FLATOW: Chuck, are these people a little...


KILLIAN: No, they're not.


KILLIAN: Sign me up.

FLATOW: Sign him up. OK.

KILLIAN: If you look at throughout the history of the modern world, it's replete with individuals who have made that one way trip. I mean, Utah was settled by folks that made a one-way trip. I don't think there will ever be any issue with finding people that are willing to do that. Good solid folks that will get the job done.

FLATOW: Mm-hmm. I think we have time for one more question in the audience. Yes.

UNIDENTIFIED MAN: Curiosity, if nothing else, is a huge triumph for robotics and brought it to the public knowledge in a major way. First of all, was Utah, in any way, a testing ground for space exploration, mechatronics(ph), and if so, what challenges we're going to overcome - the difference is obviously atmospheric, geologic gravitation and things like this for robotics on Earth versus robotics on Mars.

KILLIAN: I don't know about Curiosity specifically. But I know that robotics have been tested extensively down at MDRS in Hanksville(ph). There are many of the same kinds of issues down there that would affect a rover on Mars, specifically that betonite clay they've got down there, it turns to this fine dust that just screws up machinery big time. And so that's one thing they have to worry about. And just how do you power a rover and how do you communicate it with, those kinds of things.

FLATOW: Well, we've run out of time for this segment. I want to thank you both for taking time to be with us today.

KILLIAN: You're welcome.
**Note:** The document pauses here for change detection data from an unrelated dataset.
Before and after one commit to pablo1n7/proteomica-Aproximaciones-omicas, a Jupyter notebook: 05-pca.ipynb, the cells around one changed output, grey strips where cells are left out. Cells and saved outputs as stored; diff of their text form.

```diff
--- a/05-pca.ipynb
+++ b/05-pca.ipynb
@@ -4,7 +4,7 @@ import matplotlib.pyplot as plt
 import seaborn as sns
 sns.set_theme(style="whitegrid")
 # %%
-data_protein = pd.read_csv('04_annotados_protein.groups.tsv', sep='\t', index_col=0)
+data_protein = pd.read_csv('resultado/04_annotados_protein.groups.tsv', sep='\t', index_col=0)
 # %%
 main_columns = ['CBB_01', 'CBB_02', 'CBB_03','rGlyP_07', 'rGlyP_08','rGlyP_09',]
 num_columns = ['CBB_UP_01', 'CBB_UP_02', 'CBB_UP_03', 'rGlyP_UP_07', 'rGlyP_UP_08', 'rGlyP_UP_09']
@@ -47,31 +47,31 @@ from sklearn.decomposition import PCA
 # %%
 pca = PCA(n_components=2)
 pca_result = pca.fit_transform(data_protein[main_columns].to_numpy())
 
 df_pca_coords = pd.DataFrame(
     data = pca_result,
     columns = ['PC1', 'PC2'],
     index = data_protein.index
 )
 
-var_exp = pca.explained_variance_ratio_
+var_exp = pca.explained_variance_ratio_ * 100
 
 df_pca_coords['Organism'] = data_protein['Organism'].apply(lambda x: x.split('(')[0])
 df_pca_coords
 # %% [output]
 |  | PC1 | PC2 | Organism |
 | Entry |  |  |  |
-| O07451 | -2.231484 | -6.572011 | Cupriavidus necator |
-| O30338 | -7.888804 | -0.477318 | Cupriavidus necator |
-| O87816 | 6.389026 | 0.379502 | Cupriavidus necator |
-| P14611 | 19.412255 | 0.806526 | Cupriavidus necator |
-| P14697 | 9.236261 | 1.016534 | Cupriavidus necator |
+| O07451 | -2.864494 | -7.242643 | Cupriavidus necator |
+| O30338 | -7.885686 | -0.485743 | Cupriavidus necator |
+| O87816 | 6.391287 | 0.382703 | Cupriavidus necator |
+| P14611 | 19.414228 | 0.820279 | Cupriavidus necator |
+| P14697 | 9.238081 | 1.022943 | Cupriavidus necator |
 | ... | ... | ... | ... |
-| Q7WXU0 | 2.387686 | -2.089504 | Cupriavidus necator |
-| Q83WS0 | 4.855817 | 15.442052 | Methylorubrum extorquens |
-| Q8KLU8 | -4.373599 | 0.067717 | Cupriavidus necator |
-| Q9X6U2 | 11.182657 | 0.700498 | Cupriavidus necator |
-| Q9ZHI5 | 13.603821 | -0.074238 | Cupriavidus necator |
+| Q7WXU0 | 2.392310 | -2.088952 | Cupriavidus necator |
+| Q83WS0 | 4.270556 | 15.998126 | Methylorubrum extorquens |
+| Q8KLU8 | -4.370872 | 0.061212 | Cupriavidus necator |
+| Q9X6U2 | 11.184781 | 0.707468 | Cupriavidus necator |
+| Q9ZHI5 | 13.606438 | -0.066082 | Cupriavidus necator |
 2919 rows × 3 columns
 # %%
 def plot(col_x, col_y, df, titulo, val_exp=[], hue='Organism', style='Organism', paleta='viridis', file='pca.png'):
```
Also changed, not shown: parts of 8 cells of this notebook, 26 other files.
FLATOW: Good luck to you. Good luck to the Mars folks. Marjorie Chan, professor of geology, Department of Geology and Geophysics, University of Utah; Charles Killian, he is the CapCom coordinator for the Mars Society's Mars Desert Research Station. Thanks again for joining us today. Transcript provided by NPR, Copyright NPR.